[Web document revisions]
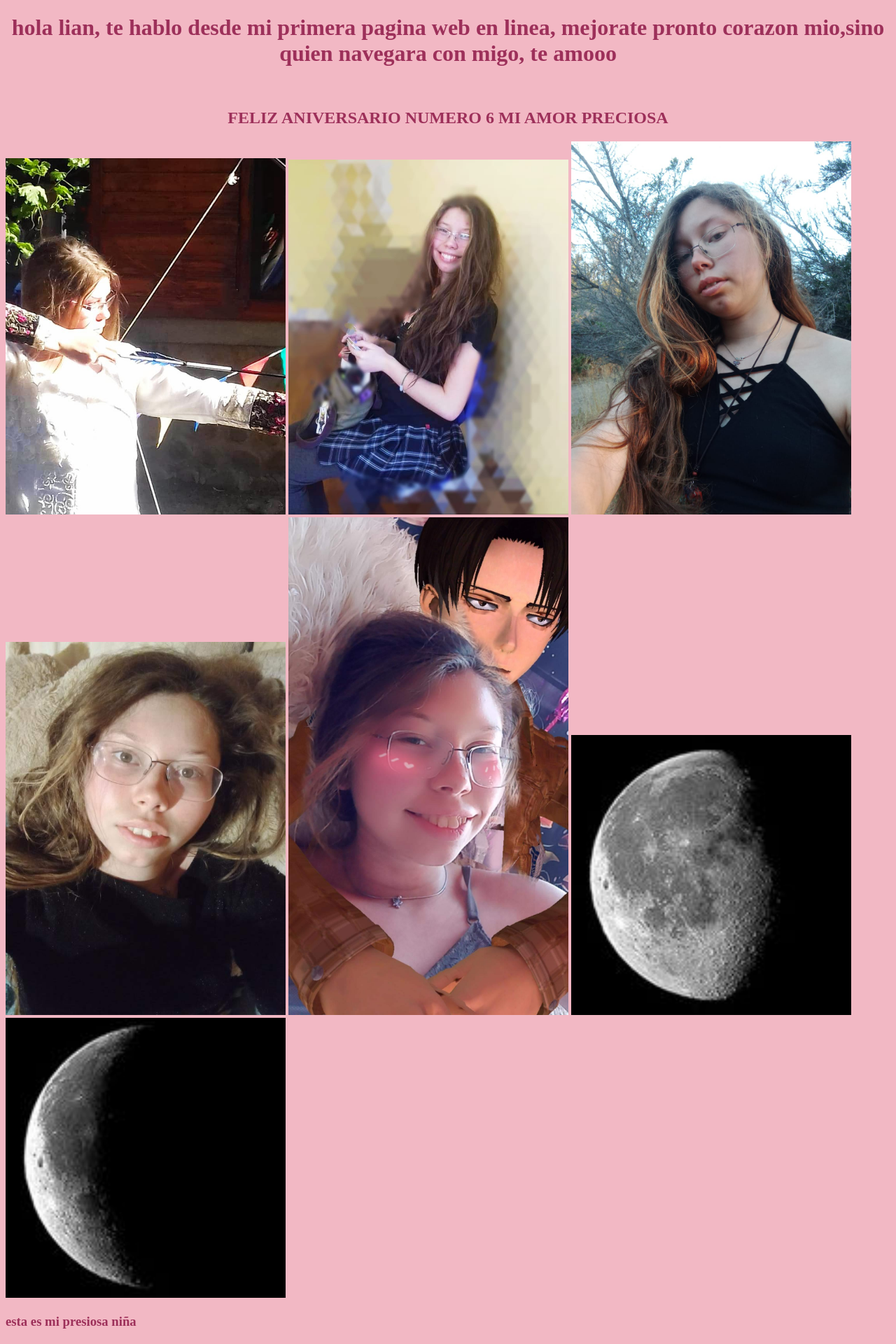
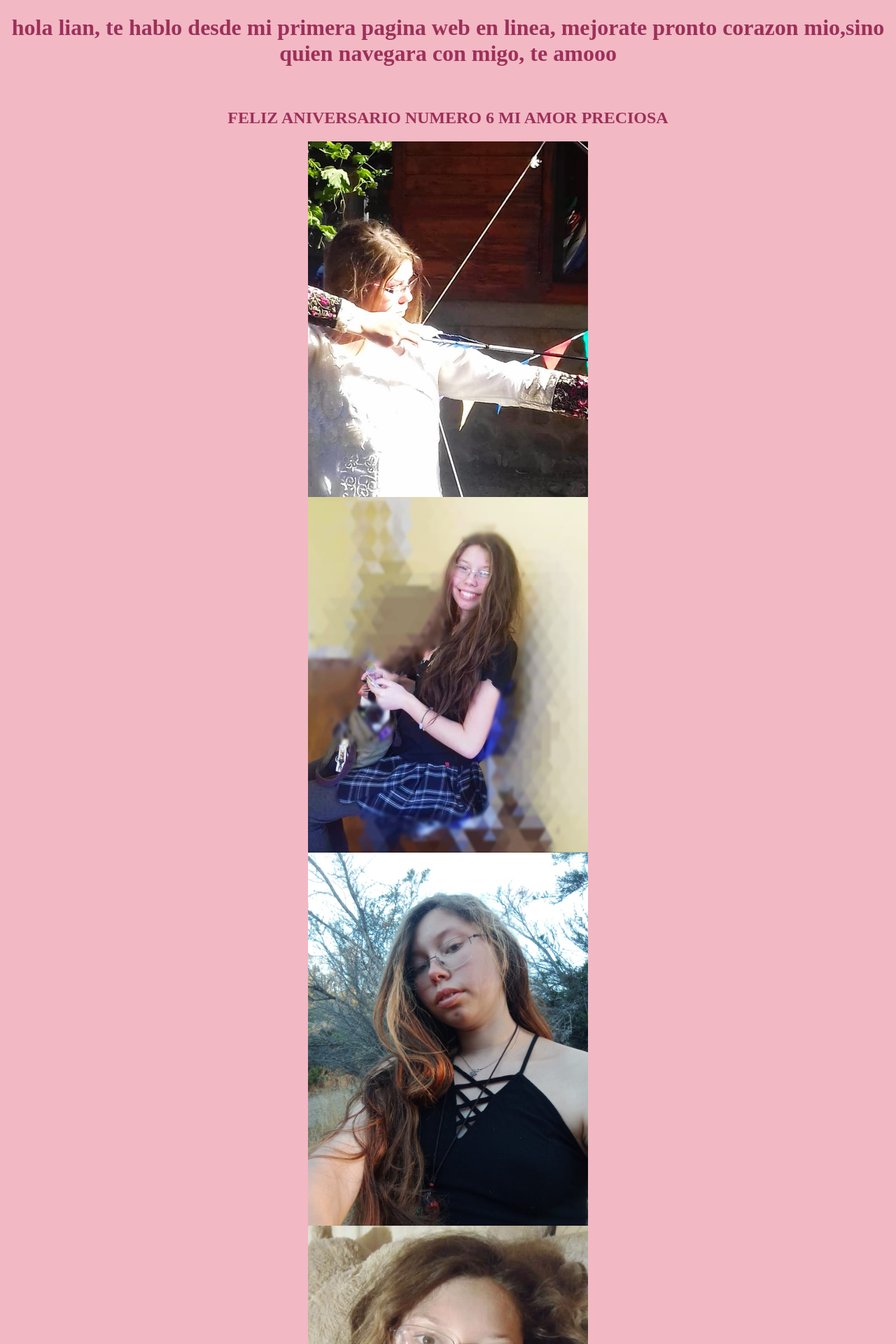
Before and after one commit to foxcraftYT/a, a PHP site: page /lian/index.html in a window 1280 px wide. Shown: the top 1920 px of the page at 70% size. Before the commit the page ends 1898 px from the top, so only its background shows below. Run offline with PHP 8.4, Linux system fonts and the light colour scheme.

Commit message:
ljkkytjghnb

```diff
--- a/lian/style.css
+++ b/lian/style.css
@@ -7,4 +7,7 @@
     text-align: center;
     width: 400px;
     height: auto;
+    margin-left: auto;
+    margin-right: auto;
+    display: block;
 }
```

# TASK BRIEF
Check each line of the entries for the string "auto". Copy the lines that have it.

# EXERCISE RESPONSE
     height: auto;
+    margin-left: auto;
+    margin-right: auto;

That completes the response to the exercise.